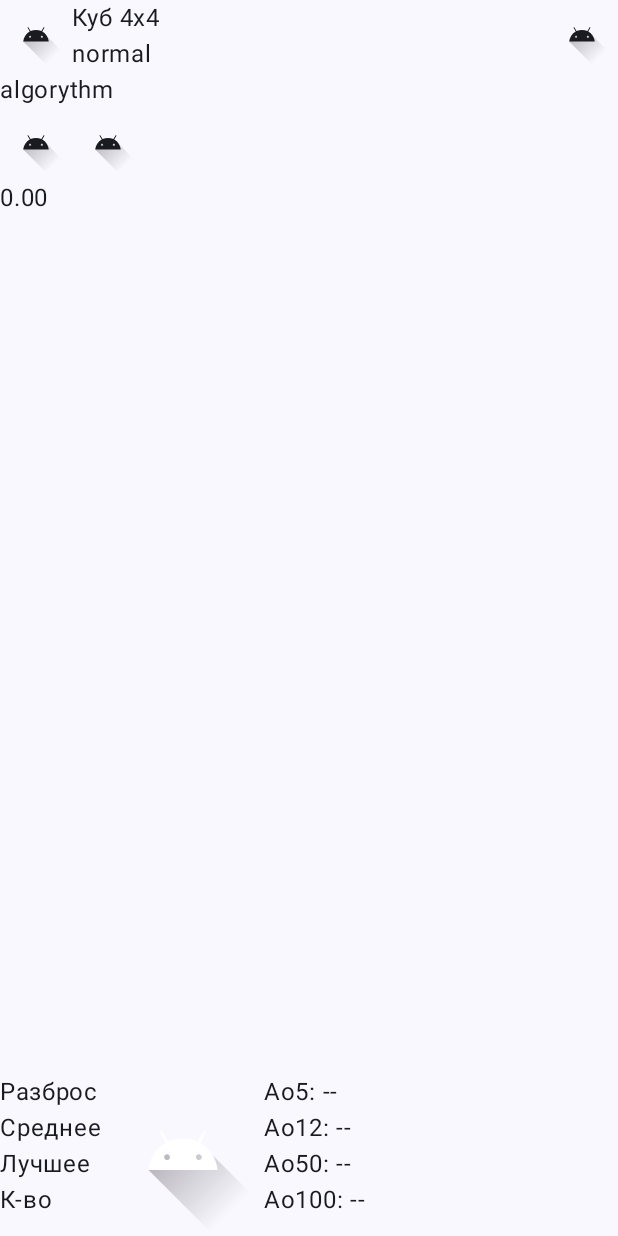
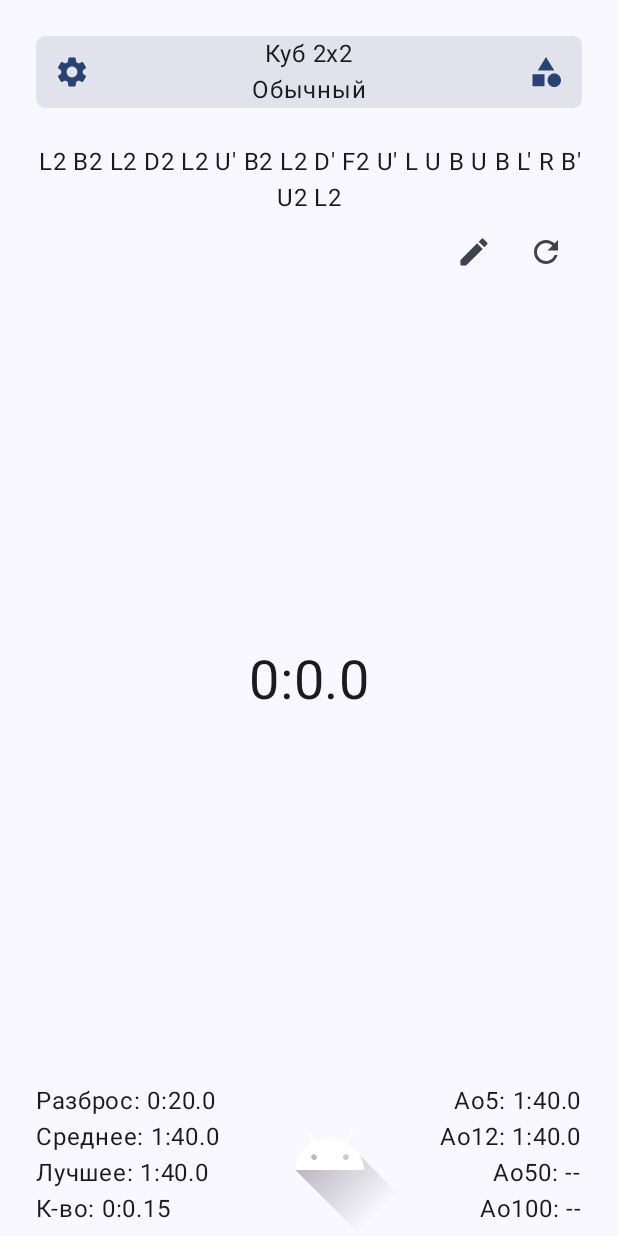
Before and after one commit to NoCamelStyle/CuberTimerYou, an Android app built with Jetpack Compose: the screen it shows after launch (MainActivity), on a phone screen of 412 x 824 dp. Run offline under Robolectric (Android 15) with nearby library versions, the phone set to English and light mode, and no system bars.

Commit message:
timer design

```diff
--- /dev/null
+++ b/app/src/main/java/nocamelstyle/cuber/timeryou/dataset/defaultCategoryNames.kt
@@ -0,0 +1,3 @@
+package nocamelstyle.cuber.timeryou.dataset
+
+val defaultCategoryNames = setOf("Обычный", "Одной рукой", "В слепую")
--- /dev/null
+++ b/app/src/main/java/nocamelstyle/cuber/timeryou/dataset/defaultCubeNames.kt
@@ -0,0 +1,12 @@
+package nocamelstyle.cuber.timeryou.dataset
+
+val defaultCubeNames = setOf(
+    "Куб 2x2",
+    "Куб 3x3",
+    "Куб 4x4",
+    "Куб 5x5",
+    "Куб Зеркальный",
+    "Мегаминкс",
+    "Пирамида 2x2",
+    "Пирамида 3x3"
+)
--- /dev/null
+++ b/app/src/main/java/nocamelstyle/cuber/timeryou/extensions/extensions.kt
@@ -0,0 +1,11 @@
+package nocamelstyle.cuber.timeryou.extensions
+
+fun Int?.toFormattedTime(): String? {
+    if (this == null) return null
+
+    val milliseconds = this % 100
+    val seconds = (this / 100) % 60
+    val minutes = (this / 6000)
+
+    return "$minutes:$seconds.$milliseconds"
+}
--- /dev/null
+++ b/app/src/main/java/nocamelstyle/cuber/timeryou/ui/screens/timer/TimerContract.kt
@@ -0,0 +1,56 @@
+package nocamelstyle.cuber.timeryou.ui.screens.timer
+
+import androidx.compose.runtime.Immutable
+import nocamelstyle.cuber.timeryou.dataset.defaultCategoryNames
+import nocamelstyle.cuber.timeryou.dataset.defaultCubeNames
+
+interface TimerContract {
+
+    sealed class Event {
+
+    }
+
+    sealed class Effect {
+
+    }
+
+    @Immutable
+    data class State(
+        val cubeName: String,
+        val cubeCategory: String,
+        val scrumble: String,
+        val time: Int,
+
+        // left column
+        val bestTime: Int?,
+        val averageTime: Int?,
+        val tryCount: Int,
+        val dispersion: Int?,
+
+
+        // right column
+        val ao5: Int?,
+        val ao12: Int?,
+        val ao50: Int?,
+        val ao100: Int?,
+    ) {
+
+        companion object {
+            fun getStub() = State(
+                cubeName = defaultCubeNames.first(),
+                cubeCategory = defaultCategoryNames.first(),
+                scrumble = "L2 B2 L2 D2 L2 U' B2 L2 D' F2 U' L U B U B L' R B' U2 L2",
+                time = 0,
+                bestTime = 10_000,
+                averageTime = 10_000,
+                tryCount = 15,
+                dispersion = 2_000,
+                ao5 = 10_000,
+                ao12 = 10_000,
+                ao50 = null,
+                ao100 = null
+            )
+        }
+
+    }
+}
--- a/app/src/main/java/nocamelstyle/cuber/timeryou/ui/screens/timer/TimerScreen.kt
+++ b/app/src/main/java/nocamelstyle/cuber/timeryou/ui/screens/timer/TimerScreen.kt
@@ -2,38 +2,62 @@ package nocamelstyle.cuber.timeryou.ui.screens.timer
 
 import androidx.compose.foundation.Image
 import androidx.compose.foundation.background
+import androidx.compose.foundation.layout.Arrangement
 import androidx.compose.foundation.layout.Box
 import androidx.compose.foundation.layout.Column
 import androidx.compose.foundation.layout.Row
 import androidx.compose.foundation.layout.fillMaxWidth
+import androidx.compose.foundation.layout.padding
+import androidx.compose.foundation.shape.RoundedCornerShape
 import androidx.compose.material3.Icon
 import androidx.compose.material3.IconButton
 import androidx.compose.material3.MaterialTheme
 import androidx.compose.material3.Text
 import androidx.compose.runtime.Composable
+import androidx.compose.ui.Alignment
 import androidx.compose.ui.Modifier
 import androidx.compose.ui.res.painterResource
+import androidx.compose.ui.res.stringResource
+import androidx.compose.ui.text.style.TextAlign
 import androidx.compose.ui.tooling.preview.Preview
+import androidx.compose.ui.unit.dp
+import androidx.compose.ui.unit.sp
 import nocamelstyle.cuber.timeryou.R
+import nocamelstyle.cuber.timeryou.extensions.toFormattedTime
 
 @Composable
 fun TimerScreen() {
+    val state = TimerContract.State.getStub()
     Column(modifier = Modifier.background(MaterialTheme.colorScheme.surface)) {
-        PickCubeTypeToolbar()
-        Text(text = "algorythm")
-        Row {
+        PickCubeTypeToolbar(state)
+
+        Text(
+            text = state.scrumble,
+            textAlign = TextAlign.Center,
+            modifier = Modifier
+                .fillMaxWidth()
+                .padding(horizontal = 24.dp)
+        )
+        Row(
+            horizontalArrangement = Arrangement.End,
+            modifier = Modifier
+                .fillMaxWidth()
+                .padding(horizontal = 24.dp)
+        ) {
             //enter your scramble
             IconButton(onClick = { /*TODO*/ }) {
                 Icon(
-                    painter = painterResource(R.drawable.ic_launcher_foreground),
-                    contentDescription = null
+                    painter = painterResource(R.drawable.baseline_edit_24),
+                    contentDescription = null,
+                    tint = MaterialTheme.colorScheme.onSurfaceVariant
                 )
             }
             // regenerate scramble
             IconButton(onClick = { /*TODO*/ }) {
                 Icon(
-                    painter = painterResource(R.drawable.ic_launcher_foreground),
-                    contentDescription = null
+                    painter = painterResource(R.drawable.baseline_refresh_24),
+                    contentDescription = null,
+                    tint = MaterialTheme.colorScheme.onSurfaceVariant
                 )
             }
         }
@@ -41,52 +65,88 @@ fun TimerScreen() {
         Box(
             Modifier
                 .weight(1f)
-                .fillMaxWidth()) {
-            Text(text = "0.00")
+                .fillMaxWidth()
+        ) {
+            Text(
+                text = state.time.toFormattedTime() ?: "0.00",
+                fontSize = 36.sp,
+                modifier = Modifier.align(Alignment.Center)
+            )
         }
 
-        Row {
+        Row(
+            modifier = Modifier.padding(horizontal = 24.dp),
+            verticalAlignment = Alignment.CenterVertically
+        ) {
             Column {
-                Text(text = "Разброс")
-                Text(text = "Среднее")
-                Text(text = "Лучшее")
-                Text(text = "К-во")
+                Text(
+                    text = stringResource(
+                        R.string.timer_screen_dispersion,
+                        state.dispersion?.toFormattedTime() ?: "--"
+                    )
+                )
+                Text(
+                    text = stringResource(
+                        R.string.timer_screen_average_time,
+                        state.averageTime?.toFormattedTime() ?: "--"
+                    )
+                )
+                Text(
+                    text = stringResource(
+                        R.string.timer_screen_best_time,
+                        state.bestTime?.toFormattedTime() ?: "--"
+                    )
+                )
+                Text(
+                    text = stringResource(
+                        R.string.timer_screen_try_count,
+                        state.tryCount?.toFormattedTime() ?: "--"
+                    )
+                )
             }
             Image(
                 painter = painterResource(R.drawable.ic_launcher_foreground),
-                contentDescription = null
+                contentDescription = null,
+                modifier = Modifier.weight(1f)
             )
-            Column {
-                Text(text = "Ao5: --")
-                Text(text = "Ao12: --")
-                Text(text = "Ao50: --")
-                Text(text = "Ao100: --")
+            Column(horizontalAlignment = Alignment.End) {
+                Text(text = "Ao5: ${state.ao5?.toFormattedTime() ?: "--"}")
+                Text(text = "Ao12: ${state.ao12?.toFormattedTime() ?: "--"}")
+                Text(text = "Ao50: ${state.ao50?.toFormattedTime() ?: "--"}")
+                Text(text = "Ao100: ${state.ao100?.toFormattedTime() ?: "--"}")
             }
         }
     }
 }
 
 @Composable
-fun PickCubeTypeToolbar() {
-    Row {
+fun PickCubeTypeToolbar(state: TimerContract.State) {
+    Row(
+        modifier = Modifier
+            .padding(24.dp)
+            .background(MaterialTheme.colorScheme.surfaceVariant, RoundedCornerShape(6.dp)),
+        verticalAlignment = Alignment.CenterVertically
+    ) {
         // open drawable
         IconButton(onClick = { /*TODO*/ }) {
             Icon(
-                painter = painterResource(R.drawable.ic_launcher_foreground),
-                contentDescription = null
+                painter = painterResource(R.drawable.baseline_settings_24),
+                contentDescription = null,
+                tint = MaterialTheme.colorScheme.primary
             )
         }
 
-        Column(Modifier.weight(1f)) {
-            Text(text = "Куб 4х4")
-            Text(text = "normal")
+        Column(Modifier.weight(1f), horizontalAlignment = Alignment.CenterHorizontally) {
+            Text(text = state.cubeName)
+            Text(text = state.cubeCategory)
         }
 
         // select categories
         IconButton(onClick = { /*TODO*/ }) {
             Icon(
-                painter = painterResource(R.drawable.ic_launcher_foreground),
-                contentDescription = null
+                painter = painterResource(R.drawable.baseline_category_24),
+                contentDescription = null,
+                tint = MaterialTheme.colorScheme.primary
             )
         }
     }
--- /dev/null
+++ b/app/src/main/res/drawable/baseline_category_24.xml
@@ -0,0 +1,7 @@
+<vector android:height="24dp" android:tint="#000000"
+    android:viewportHeight="24" android:viewportWidth="24"
+    android:width="24dp" xmlns:android="http://schemas.android.com/apk/res/android">
+    <path android:fillColor="@android:color/white" android:pathData="M12,2l-5.5,9h11z"/>
+    <path android:fillColor="@android:color/white" android:pathData="M17.5,17.5m-4.5,0a4.5,4.5 0,1 1,9 0a4.5,4.5 0,1 1,-9 0"/>
+    <path android:fillColor="@android:color/white" android:pathData="M3,13.5h8v8H3z"/>
+</vector>
--- /dev/null
+++ b/app/src/main/res/drawable/baseline_edit_24.xml
@@ -0,0 +1,5 @@
+<vector android:height="24dp" android:tint="#000000"
+    android:viewportHeight="24" android:viewportWidth="24"
+    android:width="24dp" xmlns:android="http://schemas.android.com/apk/res/android">
+    <path android:fillColor="@android:color/white" android:pathData="M3,17.25V21h3.75L17.81,9.94l-3.75,-3.75L3,17.25zM20.71,7.04c0.39,-0.39 0.39,-1.02 0,-1.41l-2.34,-2.34c-0.39,-0.39 -1.02,-0.39 -1.41,0l-1.83,1.83 3.75,3.75 1.83,-1.83z"/>
+</vector>
--- /dev/null
+++ b/app/src/main/res/drawable/baseline_refresh_24.xml
@@ -0,0 +1,5 @@
+<vector android:height="24dp" android:tint="#000000"
+    android:viewportHeight="24" android:viewportWidth="24"
+    android:width="24dp" xmlns:android="http://schemas.android.com/apk/res/android">
+    <path android:fillColor="@android:color/white" android:pathData="M17.65,6.35C16.2,4.9 14.21,4 12,4c-4.42,0 -7.99,3.58 -7.99,8s3.57,8 7.99,8c3.73,0 6.84,-2.55 7.73,-6h-2.08c-0.82,2.33 -3.04,4 -5.65,4 -3.31,0 -6,-2.69 -6,-6s2.69,-6 6,-6c1.66,0 3.14,0.69 4.22,1.78L13,11h7V4l-2.35,2.35z"/>
+</vector>
--- /dev/null
+++ b/app/src/main/res/drawable/baseline_settings_24.xml
@@ -0,0 +1,5 @@
+<vector android:height="24dp" android:tint="#000000"
+    android:viewportHeight="24" android:viewportWidth="24"
+    android:width="24dp" xmlns:android="http://schemas.android.com/apk/res/android">
+    <path android:fillColor="@android:color/white" android:pathData="M19.14,12.94c0.04,-0.3 0.06,-0.61 0.06,-0.94c0,-0.32 -0.02,-0.64 -0.07,-0.94l2.03,-1.58c0.18,-0.14 0.23,-0.41 0.12,-0.61l-1.92,-3.32c-0.12,-0.22 -0.37,-0.29 -0.59,-0.22l-2.39,0.96c-0.5,-0.38 -1.03,-0.7 -1.62,-0.94L14.4,2.81c-0.04,-0.24 -0.24,-0.41 -0.48,-0.41h-3.84c-0.24,0 -0.43,0.17 -0.47,0.41L9.25,5.35C8.66,5.59 8.12,5.92 7.63,6.29L5.24,5.33c-0.22,-0.08 -0.47,0 -0.59,0.22L2.74,8.87C2.62,9.08 2.66,9.34 2.86,9.48l2.03,1.58C4.84,11.36 4.8,11.69 4.8,12s0.02,0.64 0.07,0.94l-2.03,1.58c-0.18,0.14 -0.23,0.41 -0.12,0.61l1.92,3.32c0.12,0.22 0.37,0.29 0.59,0.22l2.39,-0.96c0.5,0.38 1.03,0.7 1.62,0.94l0.36,2.54c0.05,0.24 0.24,0.41 0.48,0.41h3.84c0.24,0 0.44,-0.17 0.47,-0.41l0.36,-2.54c0.59,-0.24 1.13,-0.56 1.62,-0.94l2.39,0.96c0.22,0.08 0.47,0 0.59,-0.22l1.92,-3.32c0.12,-0.22 0.07,-0.47 -0.12,-0.61L19.14,12.94zM12,15.6c-1.98,0 -3.6,-1.62 -3.6,-3.6s1.62,-3.6 3.6,-3.6s3.6,1.62 3.6,3.6S13.98,15.6 12,15.6z"/>
+</vector>
--- a/app/src/main/res/values/strings.xml
+++ b/app/src/main/res/values/strings.xml
@@ -1,3 +1,11 @@
 <resources>
     <string name="app_name">CuberTimerYou</string>
+
+    <!-- timer screen -->
+    <string name="timer_screen_best_time">Лучшее: %1$s</string>
+    <string name="timer_screen_average_time">Среднее: %1$s</string>
+    <string name="timer_screen_try_count">К-во: %1$s</string>
+    <string name="timer_screen_dispersion">Разброс: %1$s</string>
+
+
 </resources>
```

▬▬▬

REQUIREMENT:
Copy each line of the listing that includes "Modifier".

EXERCISE RESULT:
 import androidx.compose.ui.Modifier
     Column(modifier = Modifier.background(MaterialTheme.colorScheme.surface)) {
+            modifier = Modifier
+            modifier = Modifier
             Modifier
+                modifier = Modifier.align(Alignment.Center)
+            modifier = Modifier.padding(horizontal = 24.dp),
+                modifier = Modifier.weight(1f)
+        modifier = Modifier
-        Column(Modifier.weight(1f)) {
+        Column(Modifier.weight(1f), horizontalAlignment = Alignment.CenterHorizontally) {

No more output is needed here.